### WORK ORDER
Restate all of the entries exactly. Any picture in them should be skipped.

Recorded data
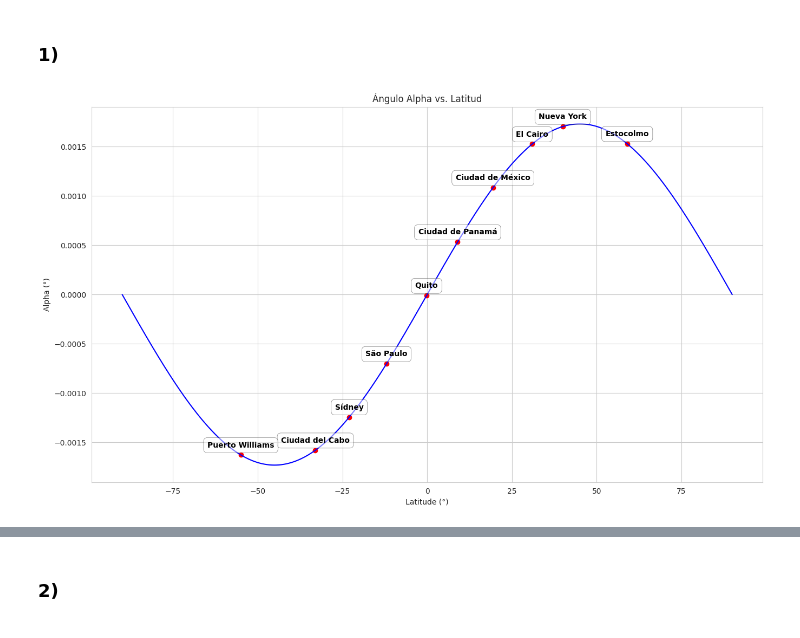
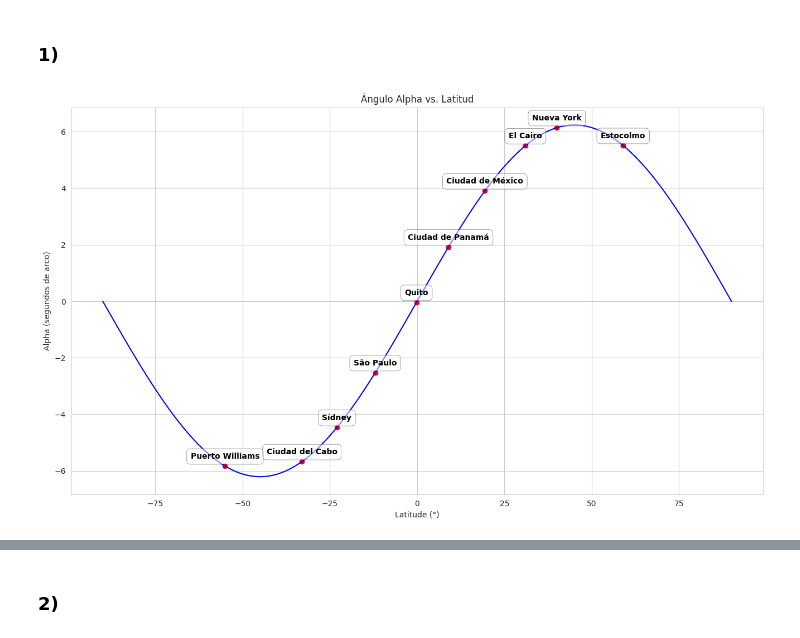
Before and after one commit to JsNcAr/University, a Jupyter notebook: Mechanics/Tarea_1.ipynb, the cells around one changed output, grey strips where cells are left out. Cells and saved outputs as stored; diff of their text form; code cells hidden in the pictures.

```diff
--- a/Mechanics/Tarea_1.ipynb
+++ b/Mechanics/Tarea_1.ipynb
@@ -25,18 +25,16 @@ import pandas as pd
 import math
 # %%
 # Initial data
-latitudes = np.linspace(-90, 90, 1000)
+latitudes = np.linspace(-90, 90, 1000) # Latitudes in arcseconds
 Omega = 7.2921150e-5  # Angular velocity of Earth (rad/s)
 R = 6371e3  # Earth's radius in meters
 g = 9.8  # Acceleration due to gravity (m/s^2)
-
-# Function to calculate the alpha angle
-def alpha(lat):
-    return Omega**2 * R * np.sin(lat * np.pi / 180) * np.cos(lat * np.pi / 180) / (g - Omega**2 * R * np.sin(lat * np.pi / 180)**2)
 # %%
 # Function to calculate the alpha angle
 def alpha(lat):
-    return Omega**2 * R * np.sin(lat * np.pi / 180) * np.cos(lat * np.pi / 180) / (g - Omega**2 * R * np.sin(lat * np.pi / 180)**2)
+    deg = Omega**2 * R * np.sin(lat * np.pi / 180) * np.cos(lat * np.pi / 180) / (g - Omega**2 * R * np.sin(lat * np.pi / 180))
+    arcsec = deg * 3600
+    return arcsec
 # %%
 # Important cities with latitude for the graph
 cities_list = [
@@ -58,29 +56,29 @@ df['Alpha'] = df['Latitude'].apply(alpha)
 # %%
 # Plotting the graph
 sns.set_style('whitegrid')
 plt.figure(figsize=(16, 9))
 plt.plot(latitudes, alpha(latitudes), color='blue')
 plt.scatter(df['Latitude'], df['Alpha'], color='red')
 
 # Add labels for each city point
 for index, row in df.iterrows():
     plt.text(
-        row['Latitude'], row['Alpha'] + 0.00006, row['City'],
+        row['Latitude'], row['Alpha'] + 0.2 , row['City'],
         fontsize=10, color='black', weight='bold',  # Adding 'weight' parameter
         horizontalalignment='center', verticalalignment='bottom',
         rotation_mode='anchor',
         bbox=dict(
             boxstyle='round', facecolor='white', alpha=0.5,
             edgecolor='black', pad=0.5, linewidth=0.5, linestyle='solid',
             joinstyle='round', capstyle='round'
         ),
         zorder=10, clip_on=True
     )
 
 plt.xlabel('Latitude (°)')
-plt.ylabel('Alpha (°)')
+plt.ylabel("Alpha (segundos de arco)")
 plt.title('Ángulo Alpha vs. Latitud')
 plt.savefig('alpha_vs_latitud.svg', format='svg', dpi=1200)
 plt.show()
 # %% [output]
-[figure, old version]
+[figure, new version]
```
Also changed, not shown: parts of 5 cells of this notebook, 2 other files.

### RESULT BELOW
Before and after one commit to JsNcAr/University, a Jupyter notebook: Mechanics/Tarea_1.ipynb, the cells around one changed output, grey strips where cells are left out. Cells and saved outputs as stored; diff of their text form; code cells hidden in the pictures.

```diff
--- a/Mechanics/Tarea_1.ipynb
+++ b/Mechanics/Tarea_1.ipynb
@@ -25,18 +25,16 @@ import pandas as pd
 import math
 # %%
 # Initial data
-latitudes = np.linspace(-90, 90, 1000)
+latitudes = np.linspace(-90, 90, 1000) # Latitudes in arcseconds
 Omega = 7.2921150e-5  # Angular velocity of Earth (rad/s)
 R = 6371e3  # Earth's radius in meters
 g = 9.8  # Acceleration due to gravity (m/s^2)
-
-# Function to calculate the alpha angle
-def alpha(lat):
-    return Omega**2 * R * np.sin(lat * np.pi / 180) * np.cos(lat * np.pi / 180) / (g - Omega**2 * R * np.sin(lat * np.pi / 180)**2)
 # %%
 # Function to calculate the alpha angle
 def alpha(lat):
-    return Omega**2 * R * np.sin(lat * np.pi / 180) * np.cos(lat * np.pi / 180) / (g - Omega**2 * R * np.sin(lat * np.pi / 180)**2)
+    deg = Omega**2 * R * np.sin(lat * np.pi / 180) * np.cos(lat * np.pi / 180) / (g - Omega**2 * R * np.sin(lat * np.pi / 180))
+    arcsec = deg * 3600
+    return arcsec
 # %%
 # Important cities with latitude for the graph
 cities_list = [
@@ -58,29 +56,29 @@ df['Alpha'] = df['Latitude'].apply(alpha)
 # %%
 # Plotting the graph
 sns.set_style('whitegrid')
 plt.figure(figsize=(16, 9))
 plt.plot(latitudes, alpha(latitudes), color='blue')
 plt.scatter(df['Latitude'], df['Alpha'], color='red')
 
 # Add labels for each city point
 for index, row in df.iterrows():
     plt.text(
-        row['Latitude'], row['Alpha'] + 0.00006, row['City'],
+        row['Latitude'], row['Alpha'] + 0.2 , row['City'],
         fontsize=10, color='black', weight='bold',  # Adding 'weight' parameter
         horizontalalignment='center', verticalalignment='bottom',
         rotation_mode='anchor',
         bbox=dict(
             boxstyle='round', facecolor='white', alpha=0.5,
             edgecolor='black', pad=0.5, linewidth=0.5, linestyle='solid',
             joinstyle='round', capstyle='round'
         ),
         zorder=10, clip_on=True
     )
 
 plt.xlabel('Latitude (°)')
-plt.ylabel('Alpha (°)')
+plt.ylabel("Alpha (segundos de arco)")
 plt.title('Ángulo Alpha vs. Latitud')
 plt.savefig('alpha_vs_latitud.svg', format='svg', dpi=1200)
 plt.show()
 # %% [output]
-[figure, old version]
+[figure, new version]
```
Also changed, not shown: parts of 5 cells of this notebook, 2 other files.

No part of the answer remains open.